My mom stopped baking pies about sixteen years ago, shortly after my dad was diagnosed as diabetic. This had two effects: first, it verified my instinct from childhood that my mom really cooked for my dad; we kids just got to eat the results by happy coincidence. Second, it cut off my supply of pie.
I had been blessed from birth. My grandmother and mother both made splendid pies. Plum was my dad’s favorite; I often had for my birthday peach pie instead of cake. But after the cataclysmic Pie Shutdown, I wandered the earth pieless. Life was grim.
Finally, this year, in a fit of frustration at the pathetic excuses for crusted food that vendors peddle under the unmerited name of pie, I resolved that I would learn how to make pie.

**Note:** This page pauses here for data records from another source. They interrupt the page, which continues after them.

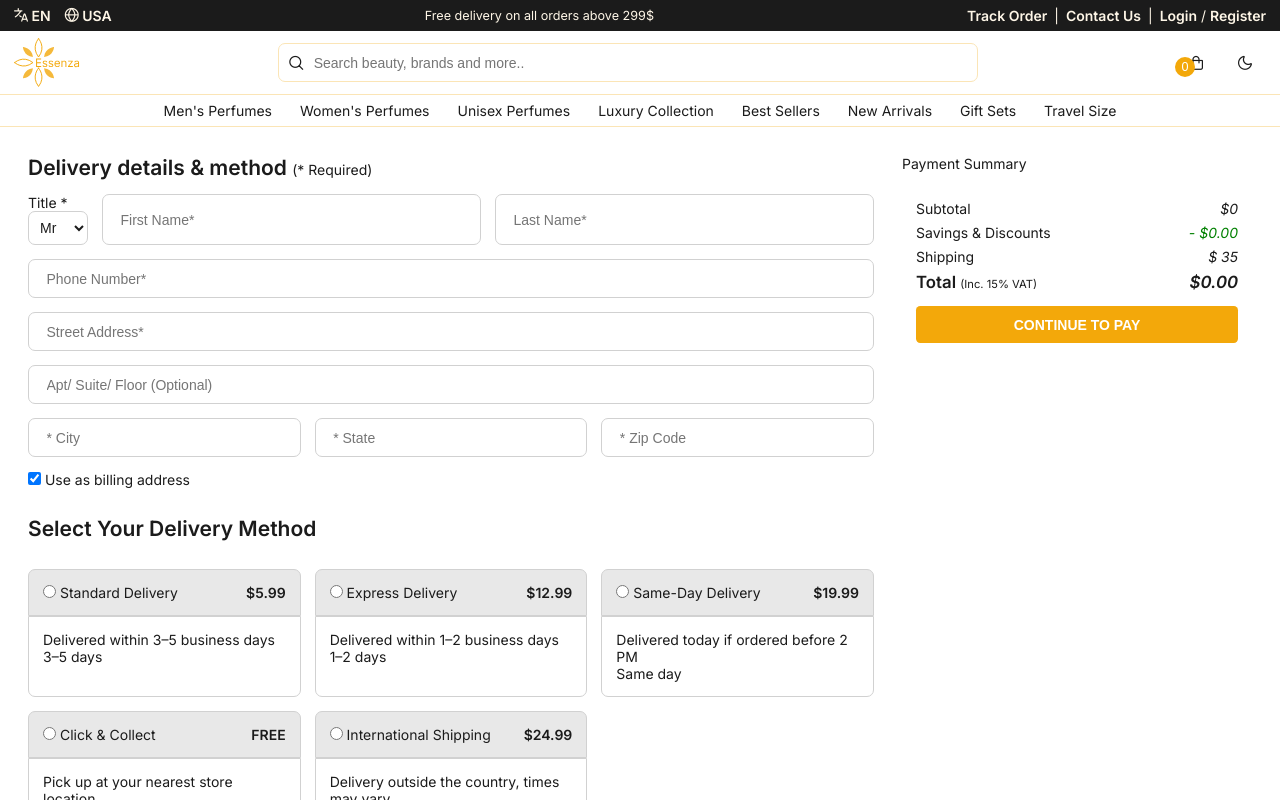
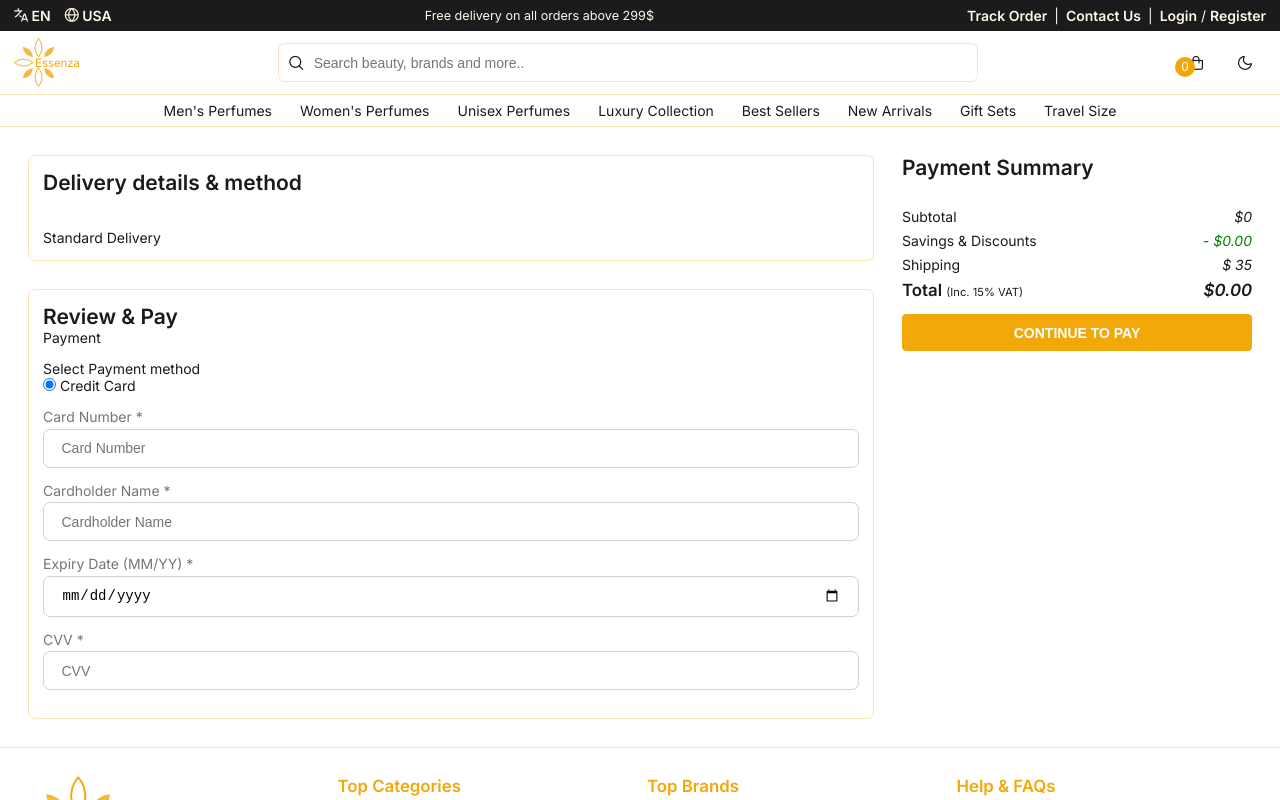
Before and after one commit to OmarNashawati/essenza-perfum-webstore, a Vue app: page /checkout in a window 1280 px wide. Shown: the top 800 px of the page. Built offline with nearby package versions, Linux system fonts and the light colour scheme.

Commit message:
update checkout page and add payment stage

```diff
--- a/src/assets/data/paymentMethods.js
+++ b/src/assets/data/paymentMethods.js
@@ -20,98 +20,98 @@ const paymentMethods = [
       { id: 'cvv', label: 'CVV', type: 'password', required: true },
     ],
   },
-  {
-    id: 'debit_card',
-    name: 'Debit Card',
-    type: 'card',
-    fields: [
-      { id: 'cardNumber', label: 'Card Number', type: 'text', required: true },
-      {
-        id: 'cardHolder',
-        label: 'Cardholder Name',
-        type: 'text',
-        required: true,
-      },
-      {
-        id: 'expiryDate',
-        label: 'Expiry Date (MM/YY)',
-        type: 'text',
-        required: true,
-      },
-      { id: 'cvv', label: 'CVV', type: 'password', required: true },
-    ],
-  },
-  {
-    id: 'paypal',
-    name: 'PayPal',
-    type: 'digital_wallet',
-    fields: [
-      { id: 'email', label: 'PayPal Email', type: 'email', required: true },
-      { id: 'password', label: 'Password', type: 'password', required: true },
-    ],
-  },
-  {
-    id: 'apple_pay',
-    name: 'Apple Pay',
-    type: 'digital_wallet',
-    fields: [
-      { id: 'appleId', label: 'Apple ID', type: 'email', required: true },
-    ],
-  },
-  {
-    id: 'google_pay',
-    name: 'Google Pay',
-    type: 'digital_wallet',
-    fields: [
-      {
-        id: 'googleId',
-        label: 'Google Account Email',
-        type: 'email',
-        required: true,
-      },
-    ],
-  },
-  {
-    id: 'bank_transfer',
-    name: 'Bank Transfer',
-    type: 'bank',
-    fields: [
-      {
-        id: 'accountName',
-        label: 'Account Holder Name',
-        type: 'text',
-        required: true,
-      },
-      {
-        id: 'accountNumber',
-        label: 'Account Number / IBAN',
-        type: 'text',
-        required: true,
-      },
-      {
-        id: 'swiftCode',
-        label: 'SWIFT/BIC Code',
-        type: 'text',
-        required: false,
-      },
-      { id: 'bankName', label: 'Bank Name', type: 'text', required: true },
-    ],
-  },
-  {
-    id: 'cash_on_delivery',
-    name: 'Cash on Delivery',
-    type: 'cash',
-    fields: [
-      { id: 'fullName', label: 'Full Name', type: 'text', required: true },
-      { id: 'phone', label: 'Phone Number', type: 'tel', required: true },
-      {
-        id: 'address',
-        label: 'Delivery Address',
-        type: 'textarea',
-        required: true,
-      },
-    ],
-  },
+  // {
+  //   id: 'debit_card',
+  //   name: 'Debit Card',
+  //   type: 'card',
+  //   fields: [
+  //     { id: 'cardNumber', label: 'Card Number', type: 'text', required: true },
+  //     {
+  //       id: 'cardHolder',
+  //       label: 'Cardholder Name',
+  //       type: 'text',
+  //       required: true,
+  //     },
+  //     {
+  //       id: 'expiryDate',
+  //       label: 'Expiry Date (MM/YY)',
+  //       type: 'text',
+  //       required: true,
+  //     },
+  //     { id: 'cvv', label: 'CVV', type: 'password', required: true },
+  //   ],
+  // },
+  // {
+  //   id: 'paypal',
+  //   name: 'PayPal',
+  //   type: 'digital_wallet',
+  //   fields: [
+  //     { id: 'email', label: 'PayPal Email', type: 'email', required: true },
+  //     { id: 'password', label: 'Password', type: 'password', required: true },
+  //   ],
+  // },
+  // {
+  //   id: 'apple_pay',
+  //   name: 'Apple Pay',
+  //   type: 'digital_wallet',
+  //   fields: [
+  //     { id: 'appleId', label: 'Apple ID', type: 'email', required: true },
+  //   ],
+  // },
+  // {
+  //   id: 'google_pay',
+  //   name: 'Google Pay',
+  //   type: 'digital_wallet',
+  //   fields: [
+  //     {
+  //       id: 'googleId',
+  //       label: 'Google Account Email',
+  //       type: 'email',
+  //       required: true,
+  //     },
+  //   ],
+  // },
+  // {
+  //   id: 'bank_transfer',
+  //   name: 'Bank Transfer',
+  //   type: 'bank',
+  //   fields: [
+  //     {
+  //       id: 'accountName',
+  //       label: 'Account Holder Name',
+  //       type: 'text',
+  //       required: true,
+  //     },
+  //     {
+  //       id: 'accountNumber',
+  //       label: 'Account Number / IBAN',
+  //       type: 'text',
+  //       required: true,
+  //     },
+  //     {
+  //       id: 'swiftCode',
+  //       label: 'SWIFT/BIC Code',
+  //       type: 'text',
+  //       required: false,
+  //     },
+  //     { id: 'bankName', label: 'Bank Name', type: 'text', required: true },
+  //   ],
+  // },
+  // {
+  //   id: 'cash_on_delivery',
+  //   name: 'Cash on Delivery',
+  //   type: 'cash',
+  //   fields: [
+  //     { id: 'fullName', label: 'Full Name', type: 'text', required: true },
+  //     { id: 'phone', label: 'Phone Number', type: 'tel', required: true },
+  //     {
+  //       id: 'address',
+  //       label: 'Delivery Address',
+  //       type: 'textarea',
+  //       required: true,
+  //     },
+  //   ],
+  // },
 ]
 
 export default paymentMethods
--- a/src/assets/main.scss
+++ b/src/assets/main.scss
@@ -30,6 +30,7 @@ input[type='text'],
 input[type='password'],
 input[type='email'],
 input[type='tel'],
+input[type='number'],
 input[type='date'] {
   padding: var(--space-3) var(--space-5);
   border-radius: 0.5rem;
@@ -51,7 +52,6 @@ select {
   border-radius: 0.5rem;
   border: 1px solid var(--border);
   background: var(--bg);
-  color: var(--text);
 }
 
 ::-webkit-scrollbar {
--- a/src/components/PaymentForm.vue
+++ b/src/components/PaymentForm.vue
@@ -25,7 +25,7 @@ const activeFields = computed(() =>
 
     <div class="form-row">
       <label v-for="field in activeFields.fields" :for="field.id">
-        {{ field.required ? '*' : '' }} {{ field.label }}
+        {{ field.label }} {{ field.required ? '*' : '' }}
         <input
           :id="field.id"
           :name="field.id"
@@ -52,6 +52,13 @@ const activeFields = computed(() =>
   .form-row {
     display: flex;
     flex-direction: column;
+    gap: var(--space-4);
+    label {
+      color: var(--text-soft);
+      display: flex;
+      flex-direction: column;
+      gap: var(--space-1);
+    }
   }
 }
 </style>
--- a/src/components/PaymentSummary.vue
+++ b/src/components/PaymentSummary.vue
@@ -54,11 +54,16 @@ const cart = useCartStore()
     width: 100%;
   }
 
+  .title {
+    font-size: 1.5rem;
+    font-weight: 600;
+  }
+
   .body {
     display: flex;
     border-radius: 0.5rem;
     flex-direction: column;
-    padding: var(--space-4);
+    padding: var(--space-4) 0;
     gap: var(--space-4);
   }
 
--- /dev/null
+++ b/src/services/paymentMethodsService.js
@@ -0,0 +1,5 @@
+import paymentMethods from '@/assets/data/paymentMethods'
+
+export const getPaymentMethods = () => {
+  return paymentMethods
+}
--- a/src/views/CheckoutView.vue
+++ b/src/views/CheckoutView.vue
@@ -1,36 +1,104 @@
 <script setup>
-import { useRouter } from 'vue-router'
 import PaymentSummary from '@/components/PaymentSummary.vue'
 import PrimeButton from '@/components/PrimeButton.vue'
+import { useRouter } from 'vue-router'
 import { getDeliveryMethods } from '@/services/deliveryMethodsService'
+import { deliveryMethods } from '@/assets/data/mockDeliveryMethods'
+import { getPaymentMethods } from '@/services/paymentMethodsService'
+
+import { ref } from 'vue'
+import PaymentForm from '@/components/PaymentForm.vue'
 
 const router = useRouter()
+
+const payStage = ref(false)
+
+const deliveryDetails = ref({
+  customerTitle: 'Mr',
+  deliveryMethod: 'Standard Delivery',
+})
+
+const saveAndCountinue = () => {
+  const {
+    firstName,
+    lastName,
+    customerTitle,
+    phoneNumber,
+    street,
+    address,
+    city,
+    state,
+    zipCode,
+    deliveryMethod,
+  } = deliveryDetails.value
+  if (
+    firstName &&
+    lastName &&
+    customerTitle &&
+    phoneNumber &&
+    street &&
+    address &&
+    city &&
+    state &&
+    zipCode &&
+    deliveryMethod
+  ) {
+    payStage.value = true
+  } else {
+    alert('all field have to be fiiled')
+  }
+}
 </script>
 
 <template>
   <section class="checkout-section container">
-    <div class="forms">
+    <!-- <div v-if="!payStage" class="forms">
       <form class="shipping-form">
         <h1>Delivery details & method <span>(* Required)</span></h1>
 
         <div class="form-row">
           <label for="">
-            Title *
-            <select>
-              <option value="">Mr</option>
-              <option value="">Mrs</option>
-              <option value="">Ms</option>
+            <select v-model="deliveryDetails.customerTitle">
+              <option value="Mr">Mr</option>
+              <option value="Mrs">Mrs</option>
+              <option value="Ms">Ms</option>
             </select>
           </label>
-          <input type="text" placeholder="First Name*" name="" id="" />
-          <input type="text" placeholder="Last Name*" name="" id="" />
+
+          <input
+            v-model="deliveryDetails.firstName"
+            type="text"
+            placeholder="First Name*"
+            name=""
+            id=""
+          />
+          <input
+            v-model="deliveryDetails.lastName"
+            type="text"
+            placeholder="Last Name*"
+            name=""
+            id=""
+          />
         </div>
 
-        <input type="tel" placeholder="Phone Number*" name="" id="" />
-
-        <input type="text" placeholder="Street Address*" name="" id="" />
+        <input
+          v-model="deliveryDetails.phoneNumber"
+          type="tel"
+          placeholder="Phone Number*"
+          name=""
+          id=""
+        />
 
         <input
+          v-model="deliveryDetails.street"
+          type="text"
+          placeholder="Street Address*"
+          name=""
+          id=""
+        />
+
+        <input
+          v-model="deliveryDetails.address"
           type="text"
           placeholder="Apt/ Suite/ Floor (Optional)"
           name=""
@@ -38,13 +106,36 @@ const router = useRouter()
         />
 
         <div class="form-row">
-          <input type="text" placeholder="* City" name="" id="" />
-          <input type="text" placeholder="* State" name="" id="" />
-          <input type="text" placeholder="* Zip Code" name="" id="" />
+          <input
+            v-model="deliveryDetails.city"
+            type="text"
+            placeholder="* City"
+            name=""
+            id=""
+          />
+          <input
+            v-model="deliveryDetails.state"
+            type="text"
+            placeholder="* State"
+            name=""
+            id=""
+          />
+          <input
+            v-model="deliveryDetails.zipCode"
+            type="Number"
+            maxlength="5"
+            placeholder="* Zip Code"
+            name=""
+            id=""
+          />
         </div>
 
         <label for="">
-          <input type="checkbox" checked />
+          <input
+            v-model="deliveryDetails.useBillinAddress"
+            type="checkbox"
+            checked
+          />
           Use as billing address
         </label>
       </form>
@@ -59,6 +150,7 @@ const router = useRouter()
                 :id="m.id"
                 name="deliveryMethod"
                 :value="m.name"
+                v-model="deliveryDetails.deliveryMethod"
               />
               {{ m.name }}
             </label>
@@ -71,10 +163,33 @@ const router = useRouter()
           </div>
         </div>
       </div>
+    </div> -->
+
+    <div v-if="true" class="pay-stage">
+      <div class="review-wrap">
+        <h1>Delivery details & method</h1>
+        <div>
+          <p>{{ deliveryDetails.firstName }} {{ deliveryDetails.lastName }}</p>
+          <p>{{ deliveryDetails.phoneNumber }}</p>
+          <br />
+          <p>{{ deliveryDetails.street }} {{ deliveryDetails.address }}</p>
+          <p>{{ deliveryDetails.city }}</p>
+          <p>{{ deliveryDetails.state }}</p>
+          <br />
+          <p>{{ deliveryDetails.deliveryMethod }}</p>
+        </div>
+      </div>
+
+      <div class="payment-wrap">
+        <h1>Review & Pay</h1>
+        <div>
+          <PaymentForm />
+        </div>
+      </div>
     </div>
 
     <PaymentSummary>
-      <PrimeButton>CONTINUE TO PAY</PrimeButton>
+      <PrimeButton @click="saveAndCountinue()">CONTINUE TO PAY</PrimeButton>
     </PaymentSummary>
   </section>
 </template>
@@ -99,6 +214,20 @@ const router = useRouter()
     display: flex;
     flex-direction: column;
     gap: var(--space-8);
+  }
+
+  .pay-stage {
+    flex: 1;
+    display: flex;
+    flex-direction: column;
+    gap: var(--space-8);
+
+    .review-wrap,
+    .payment-wrap {
+      border: 1px solid var(--border-gold);
+      padding: var(--space-4);
+      border-radius: 0.5rem;
+    }
   }
 }
 
--- a/src/views/SummaryView.vue
+++ b/src/views/SummaryView.vue
@@ -139,7 +139,7 @@ const getProductImage = (img) => {
       margin-bottom: var(--space-4);
 
       h2 {
-        font-size: 1.2rem;
+        font-size: 1.5rem;
         font-weight: 600;
       }
     }
```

I consulted my mother, and I consulted books. I went online to answer a few specific questions. I bought flour and I bought sugar. I scoured farm markets for miles around to find the best fruit. I tried this for shortening, and that for shortening. I kept the oven hot for whole afternoons through July’s withering heat wave. Chris Seith, our summer seminarian, was pressed into service as sous chef, and loyally mustered the enthusiasm to peel and roll and taste. The rectory staff valiantly presented themselves around the kitchen island for forensic pie tastings: too this, not that enough. Try again.
We learned many things, such as how to pit cherries with a paper clip, how to dazzle with latticework, and that pies take a very long time to cool after baking, preferably overnight. We were reinforced at every draining step by the discovery that People Really Like Pie, and so we persevered. Our triumph came when Chris and I made six pies in one day to serve to the priests and seminarians at the send-off party for the new men going to the North American College in Rome. Their approval sounded more like forks scraping plates than like applause, but happy noises abounded.

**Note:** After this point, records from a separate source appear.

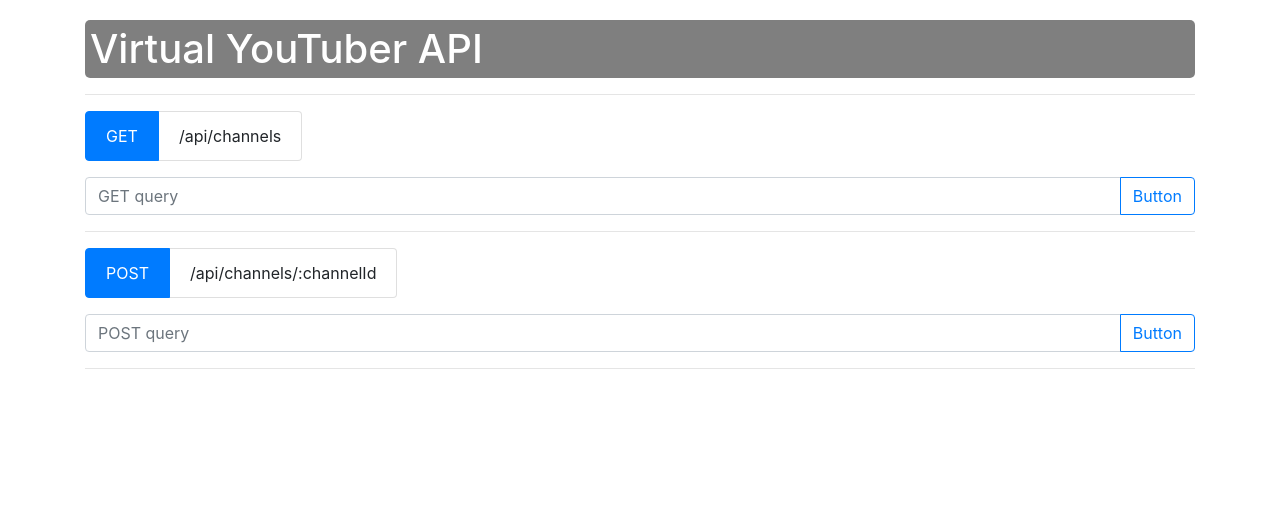
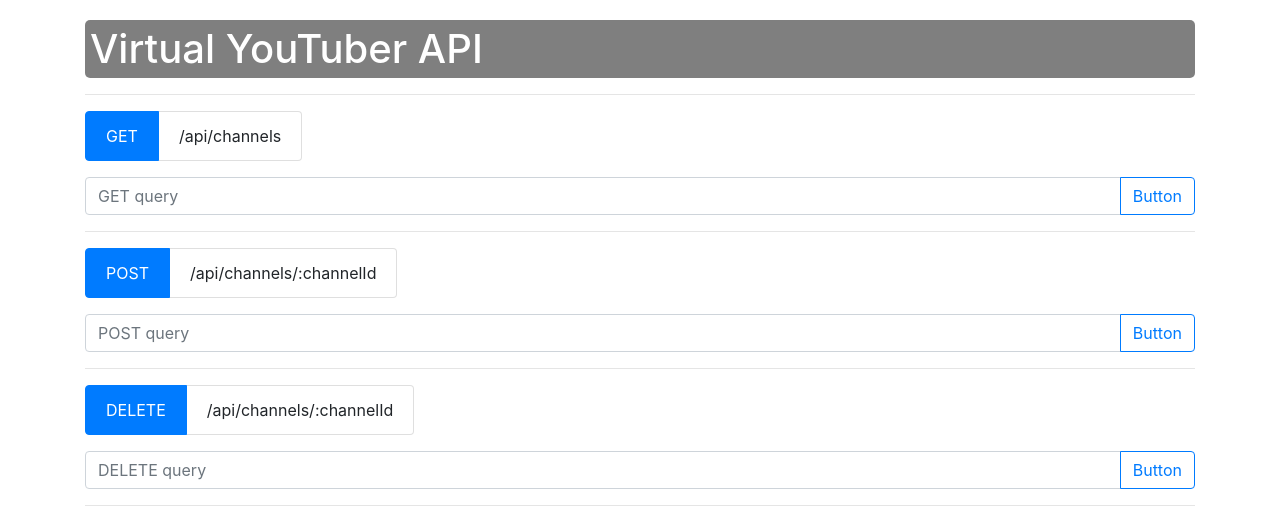
Before and after one commit to Imamachi-n/Virtual-Youtuber-API, a React (Create React App) app in the folder Client/react-client/: page / in a window 1280 px wide. Shown: the top 528 px of the page. Built offline with nearby package versions, Linux system fonts and the light colour scheme.

Commit message:
Wrote the view of DELETE  method for channels table in React app

```diff
--- a/Client/react-client/src/App.js
+++ b/Client/react-client/src/App.js
@@ -2,6 +2,7 @@ import React from "react";
 import "./App.css";
 import GetChannel from "./components/GetChannel";
 import PostChannel from "./components/PostChannel";
+import DeleteChannel from "./components/DeleteChannel";
 
 function App() {
   return (
@@ -22,6 +23,13 @@ function App() {
       </ul>
 
       <PostChannel></PostChannel>
+
+      <ul className="list-group list-group-horizontal">
+        <li className="list-group-item active">DELETE</li>
+        <li className="list-group-item">/api/channels/:channelId</li>
+      </ul>
+
+      <DeleteChannel></DeleteChannel>
     </div>
   );
 }
--- /dev/null
+++ b/Client/react-client/src/components/DeleteChannel.js
@@ -0,0 +1,63 @@
+import React from "react";
+import "../App.css";
+import axios from "axios";
+
+class DeleteChannel extends React.Component {
+  constructor(props) {
+    super(props);
+    this.state = {
+      err: false,
+      status: false,
+    };
+  }
+
+  click = async (arg) => {
+    axios
+      .delete("http://localhost:3000/api/channels/UCPe7UZ81sD3zkj6jxDyCC2w")
+      .then((res) => {
+        this.setState({
+          status: true,
+        });
+        console.log(res.data);
+      })
+      .catch((err) => {
+        this.setState({
+          err: true,
+        });
+        console.log(err);
+      });
+  };
+
+  render() {
+    return (
+      <div>
+        <div className="input-group mb-3 mt-3">
+          <input
+            type="text"
+            className="form-control"
+            placeholder="DELETE query"
+            aria-label="deleteChannels"
+            aria-describedby="deleteChannels"
+          ></input>
+          <div className="input-group-append">
+            <button
+              className="btn btn-outline-primary"
+              type="button"
+              id="deleteChannels"
+              onClick={this.click}
+            >
+              Button
+            </button>
+          </div>
+        </div>
+
+        <p>{this.state.err ? "ERROR!! This channel already exists..." : ""}</p>
+
+        <p>{this.state.status ? "Successfully deleted." : ""}</p>
+        <hr></hr>
+      </div>
+    );
+  }
+}
+
+export default DeleteChannel;
```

I don’t know how theological it is to observe that fresh pie for breakfast is a foretaste of heaven, but far from being a diversion or a distraction, pie-baking can reveal the truth to those who care to learn it. The other morning as I rolled out some chilled dough that a few hours earlier had been flour, shortening (what type is my secret), water, and a pinch of salt, I marveled at how these few basic elements had become a completely new thing, with no distinction of their individual selves.
Because there is a word for what you do to diverse ingredients when you bring them together in such a way that they can no longer be separated, and they become a new thing. Do you know what that word is? You marry them.